Don’t Be Sidelined by Exercise-Induced Asthma

David Beckham is one of the best-known soccer players of all time.

Roy Hibbert is a two-time NBA All-Star.

Swimmer Amy Van Dyken won six gold medals in two Olympics.

What do these athletes all have in common? They all are living with asthma.

 Beckham has been managing his asthma since he was a young boy, while Hibbert wasn’t diagnosed until well into his NBA career. For Van Dyken joining a swim team helped her live a more active life with asthma. As she told Consumer Health Day, “I started swimming when I was 6 and did it on a doctor’s recommendation, I wanted to be normal and walk up and down the stairs by myself…when I first started swimming I was terrible, but I was with my friends. It was a great thing for me to get into.”

With the help of your doctor, you can be active even though you have been diagnosed with asthma. What’s more, exercise can help you stay healthy and control your symptoms.

What’s the link between asthma and exercise?

Physical activity can bring on an asthma attack called exercise-induced asthma (EIA).

Experts say 90 percent of people dealing with chronic asthma also experience EIA. Symptoms of EIA are chest tightness, shortness of breath, coughing and wheezing. These symptoms may occur within the first few minutes of exercise or right after stopping a workout.
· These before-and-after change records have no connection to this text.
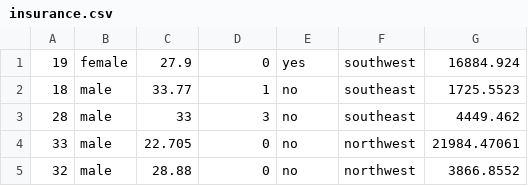
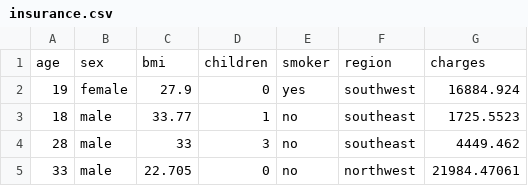
Before and after one commit to ashvin-parmar/mlfw-course, a CSV file: ml-framework/testcases/insurance.csv, drawn as a sheet; only a part is shown; the shorter side is filled out with more unchanged rows; the diff names each change by its address in the sheet, - before the commit and + after, or states it on an @@ line.

```diff
--- a/ml-framework/testcases/insurance.csv
+++ b/ml-framework/testcases/insurance.csv
+row 1: age | sex | bmi | children | smoker | region | charges
```
Also changed, not shown: 6 other files.
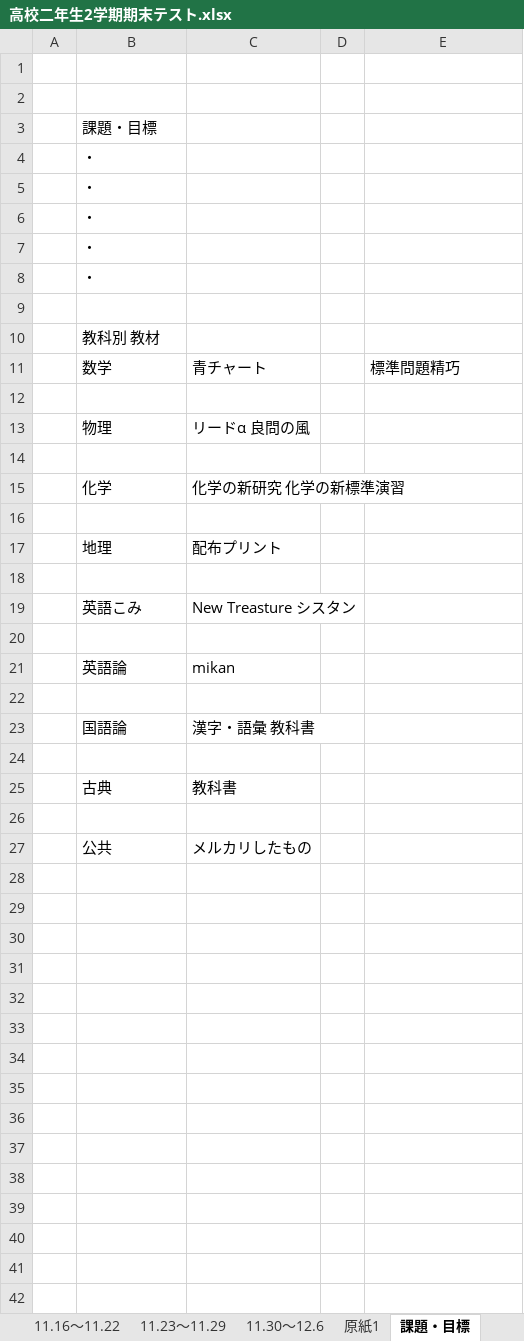
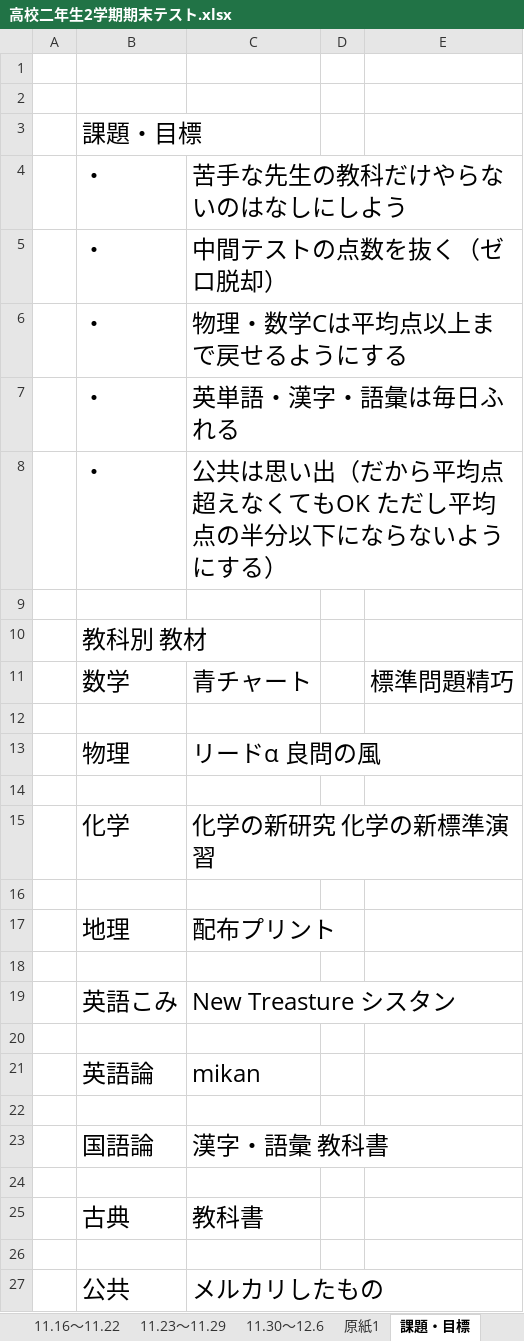
Before and after one commit to TikuwaPie/StudySchedule, an Excel workbook: 高校二年生2学期期末テスト.xlsx, sheet 課題・目標, drawn as a sheet; values as stored, in another font and other column widths than the file's, no borders; the diff names each change by its address in the sheet, - before the commit and + after, or states it on an @@ line.

```diff
--- a/高校二年生2学期期末テスト.xlsx (sheet 課題・目標)
+++ b/高校二年生2学期期末テスト.xlsx (sheet 課題・目標)
@@ B3:B8 text size: larger @@
-C4: (empty)
+C4: 苦手な先生の教科だけやらないのはなしにしよう
-C5: (empty)
+C5: 中間テストの点数を抜く（ゼロ脱却）
-C6: (empty)
+C6: 物理・数学Cは平均点以上まで戻せるようにする
-C7: (empty)
+C7: 英単語・漢字・語彙は毎日ふれる
-C8: (empty)
+C8: 公共は思い出（だから平均点超えなくてもOK ただし平均点の半分以下にならないようにする）
@@ B10 text size: larger @@
@@ B11:C11 text size: larger @@
@@ E11 text size: larger @@
@@ B13:C13 text size: larger @@
@@ B15:C15 text size: larger @@
@@ B17:C17 text size: larger @@
@@ B19:C19 text size: larger @@
@@ B21:C21 text size: larger @@
@@ B23:C23 text size: larger @@
@@ B25:C25 text size: larger @@
@@ B27:C27 text size: larger @@
```
Also changed, not shown: sheet 11.6～11.8.
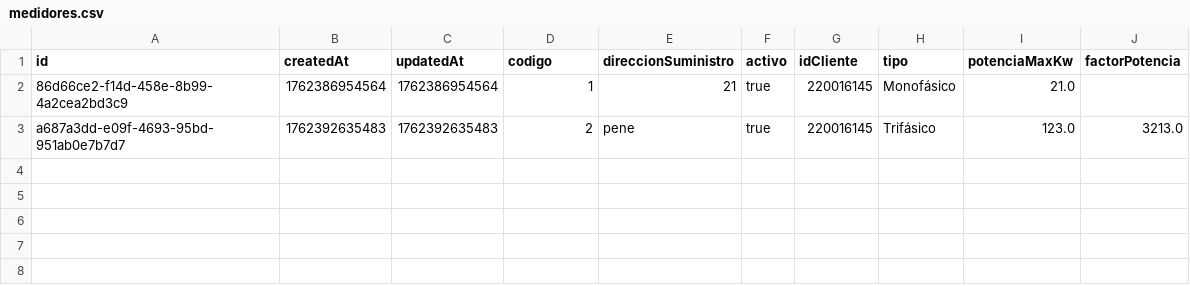
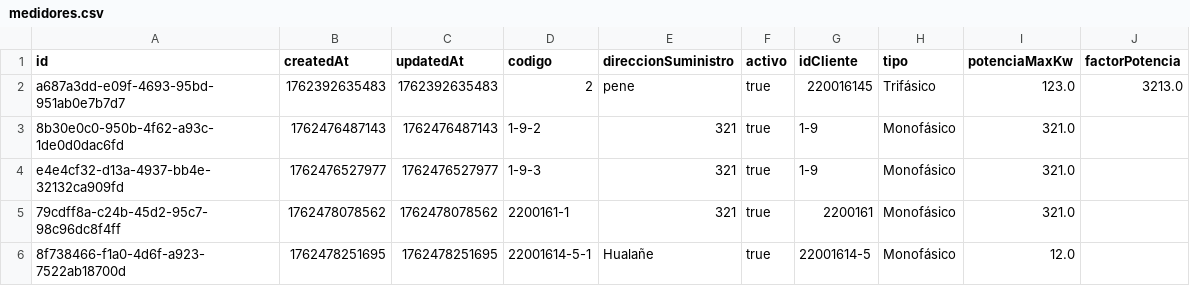
Before and after one commit to efuenzalidamunoz/CGEProject, a CSV file: composeApp/data/medidores.csv, drawn as a sheet.

```diff
--- a/composeApp/data/medidores.csv
+++ b/composeApp/data/medidores.csv
@@ -1,3 +1,6 @@
 id,createdAt,updatedAt,codigo,direccionSuministro,activo,idCliente,tipo,potenciaMaxKw,factorPotencia
-86d66ce2-f14d-458e-8b99-4a2cea2bd3c9,1762386954564,1762386954564,1,21,true,220016145,Monofásico,21.0,
 a687a3dd-e09f-4693-95bd-951ab0e7b7d7,1762392635483,1762392635483,2,pene,true,220016145,Trifásico,123.0,3213.0
+8b30e0c0-950b-4f62-a93c-1de0d0dac6fd,1762476487143,1762476487143,1-9-2,321,true,1-9,Monofásico,321.0,
+e4e4cf32-d13a-4937-bb4e-32132ca909fd,1762476527977,1762476527977,1-9-3,321,true,1-9,Monofásico,321.0,
+79cdff8a-c24b-45d2-95c7-98c96dc8f4ff,1762478078562,1762478078562,2200161-1,321,true,2200161,Monofásico,321.0,
+8f738466-f1a0-4d6f-a923-7522ab18700d,1762478251695,1762478251695,22001614-5-1,Hualañe,true,22001614-5,Monofásico,12.0,
```
Also changed, not shown: composeApp/data/boletas.csv, composeApp/data/lecturas.csv, 5 other files.
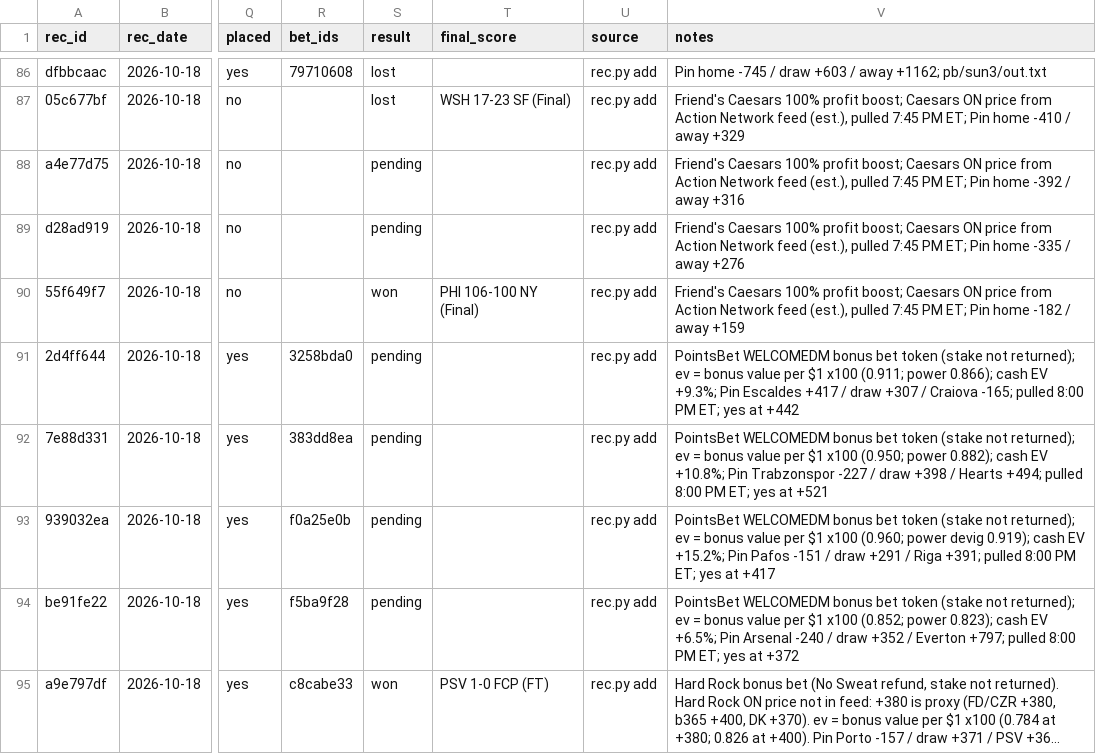
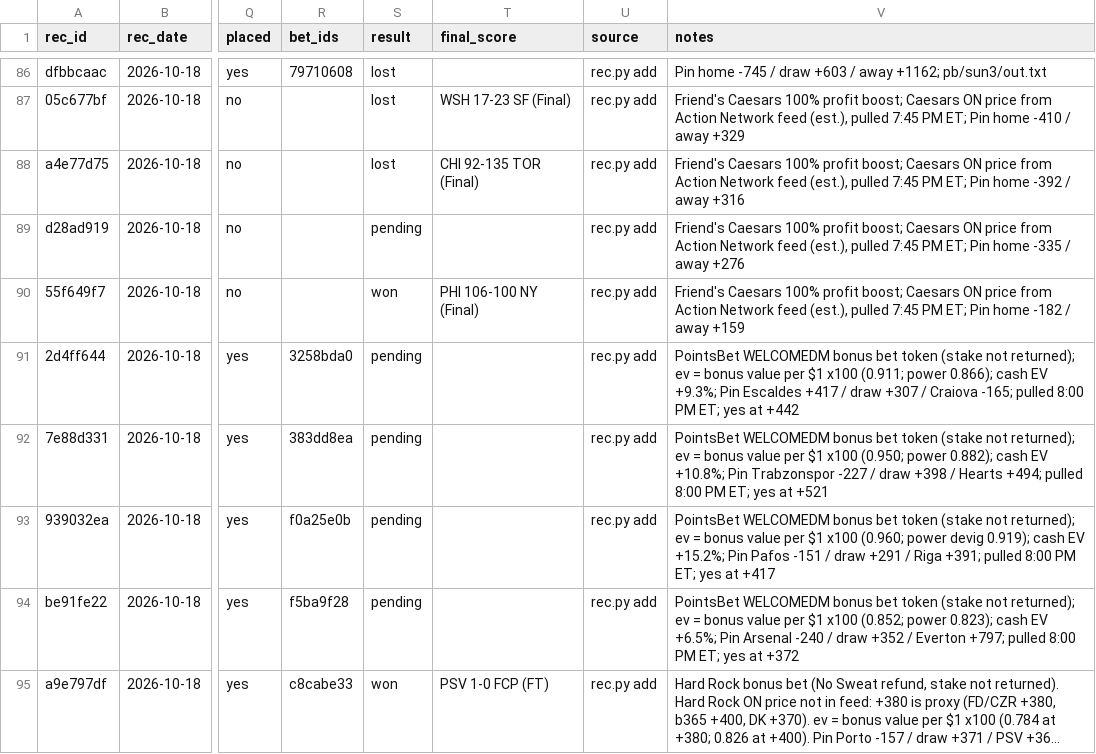
Before and after one commit to s-chuch/bet-dashboard, a CSV file: data/recommendations.csv, drawn as a sheet; only a part is shown, gaps mark what is left out; long unchanged cells end in …; the diff names each change by its address in the sheet, - before the commit and + after, or states it on an @@ line.

```diff
--- a/data/recommendations.csv
+++ b/data/recommendations.csv
-S88 (result): pending
+S88 (result): lost
-T88 (final_score): (empty)
+T88 (final_score): CHI 92-135 TOR (Final)
```
Also changed, not shown: data/bets.csv, data/ledger.csv, 4 other files.
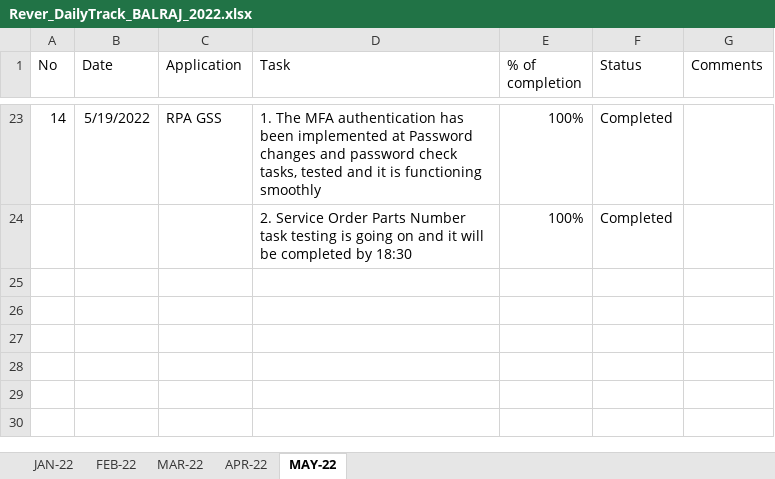
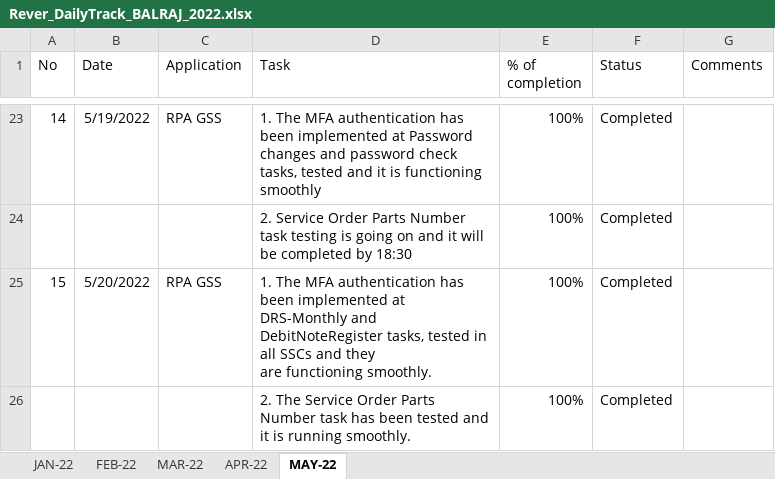
Before and after one commit to RIGELSOFTSINGAPORE/DailyTracker, an Excel workbook: Rever_DailyTrack_BALRAJ_2022.xlsx, sheet MAY-22, drawn as a sheet; only a part is shown, gaps mark what is left out; values as stored, in another font and other column widths than the file's, no borders; ↵ is a line break in a cell; the diff names each change by its address in the sheet, - before the commit and + after, or states it on an @@ line.

Commit message:
Add files via upload

```diff
--- a/Rever_DailyTrack_BALRAJ_2022.xlsx (sheet MAY-22)
+++ b/Rever_DailyTrack_BALRAJ_2022.xlsx (sheet MAY-22)
+row 25: 15 | 5/20/2022 | RPA GSS | 1. The MFA authentication has been implemented at DRS-Monthly and DebitNoteRegister tasks, tested in all SSCs and they ↵ are functioning smoothly. | 100% | Completed
+row 26:  |  |  | 2. The Service Order Parts Number task has been tested and it is running smoothly. | 100% | Completed
```
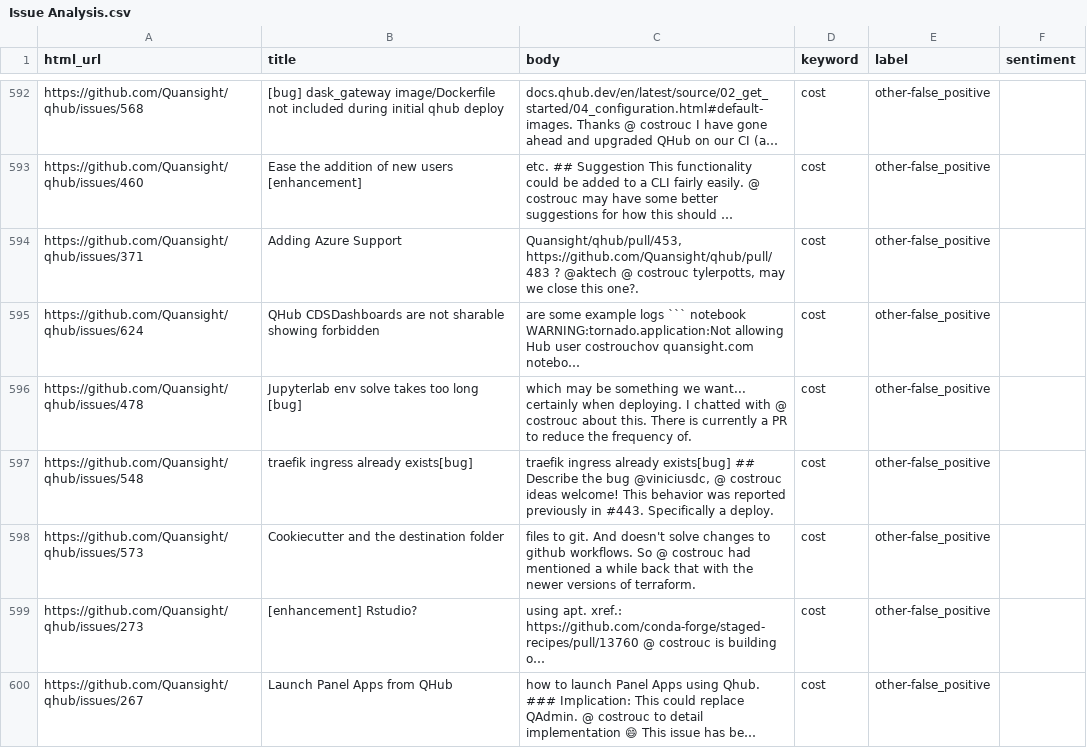
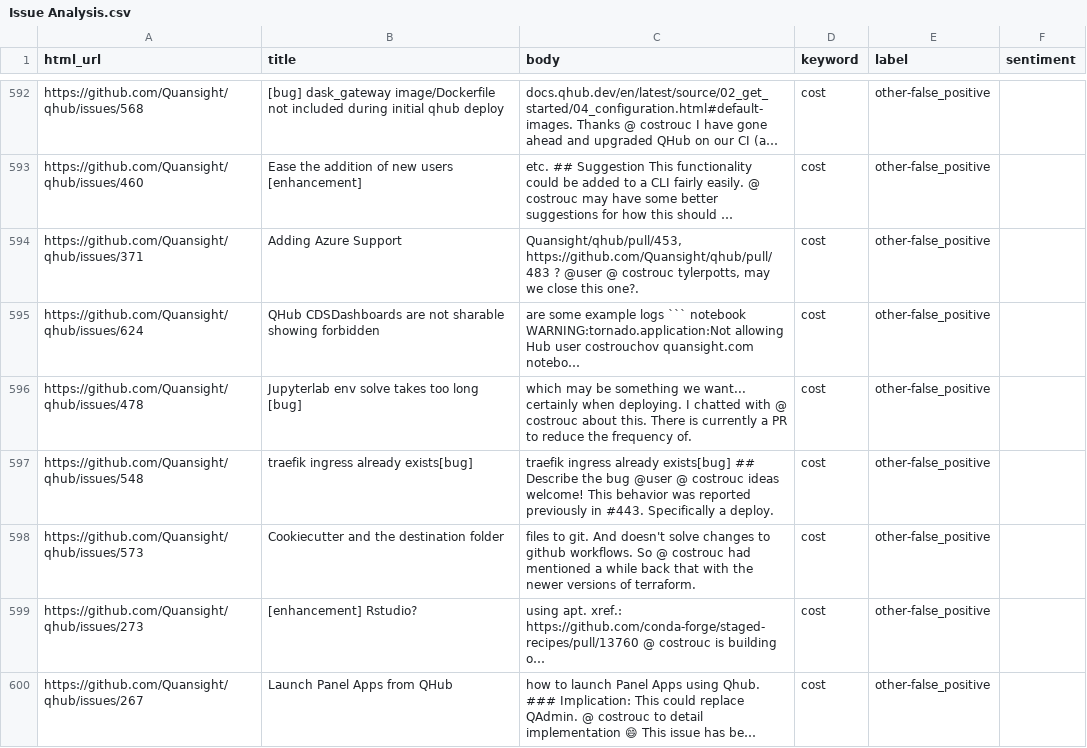
Before and after one commit to Matei9721/Bachelor-project, a CSV file: datasets/Issue Analysis.csv, drawn as a sheet; only a part is shown, gaps mark what is left out; long unchanged cells end in …; the diff covers the shown part only; the diff names each change by its address in the sheet, - before the commit and + after, or states it on an @@ line.

```diff
--- a/datasets/Issue Analysis.csv
+++ b/datasets/Issue Analysis.csv
-C594 (body): …https://github.com/Quansight/qhub/pull/483 ? @aktech @ costrouc…
+C594 (body): …https://github.com/Quansight/qhub/pull/483 ? @user @ costrouc…
-C597 (body): …the bug @viniciusdc, @ costrouc…
+C597 (body): …the bug @user @ costrouc…
```
Also changed, not shown: 69 edited cells elsewhere in this file, datasets/Commits Analysis.csv, 3 other files.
They can last for an hour or longer and may lead to an asthma attack.

Normally, your nose helps warm and humidify the air you breathe. But, when you breathe quickly through your mouth during harder exercise, the air going in your lungs is cooler and drier. This can bring on EIA.

Are some exercises more likely to cause an attack?

Some high-intensity, ongoing activities are more likely to trigger EIA. These include basketball, soccer, running, and cycling. Activity in cold, dry air, such as cross-country skiing and ice-skating, also can cause this condition.

What are the best sports for people living with asthma?

Sports with rest time and short bursts of activity are less likely to trigger symptoms in people with asthma. Team sports like football, gymnastics, volleyball, golf, baseball, racket sports and walking are good choices. Indoor water sports such as swimming and diving are also good choices.

The most common chronic health problem among all Olympic athletes is asthma. In fact, at the London Olympics in 2012, nearly 8 percent of the athletes had asthma.

How does a world-class athlete manage asthma?

A recent study from the University of Alberta and Centre for Lung Health offers a guide for asthmatic athletes: a proper warm-up can make a big difference in whether you run into breathing trouble during exercise.

According to the research , “asthma attacks produce a ‘refractory period,’ during which the airways become immune for a moment from another attack. As a result, a warm-up that is long and intense enough to sensitize the airways may allow athletes to get through their competition or time trial without suffering an attack.”

How Can You Reduce Your Risk?

EIA is a chronic health problem that you can manage. Your doctor may give you pre-exercise medication to prevent symptoms. It’s also important to follow these tips:

  • Warm up for several minutes by stretching and running in place.
  • Check your asthma with your peak-flow meter before you exercise.
  • It’s best to exercise indoors in cold weather. But if you do exercise outdoors, breathe through your nose and cover your face with a mask.
  • Use quick-acting medicine from your doctor if your asthma worsens.
  • Avoid working out when your symptoms are not under control or when you have a cold or other infection.
  • Exercise indoors when air pollution or airborne allergens such as pollen are at high levels.
  • After your workout, don’t stop suddenly. Instead, cool down slowly for several minutes by stretching and jogging.

Having asthma doesn’t mean missing out on the health benefits of an active lifestyle. Be sure to talk to your doctor about activities that are best for you and your asthma management.

Don’t be sidelined by asthma. Learn more about managing asthma on the Taking on Asthma website.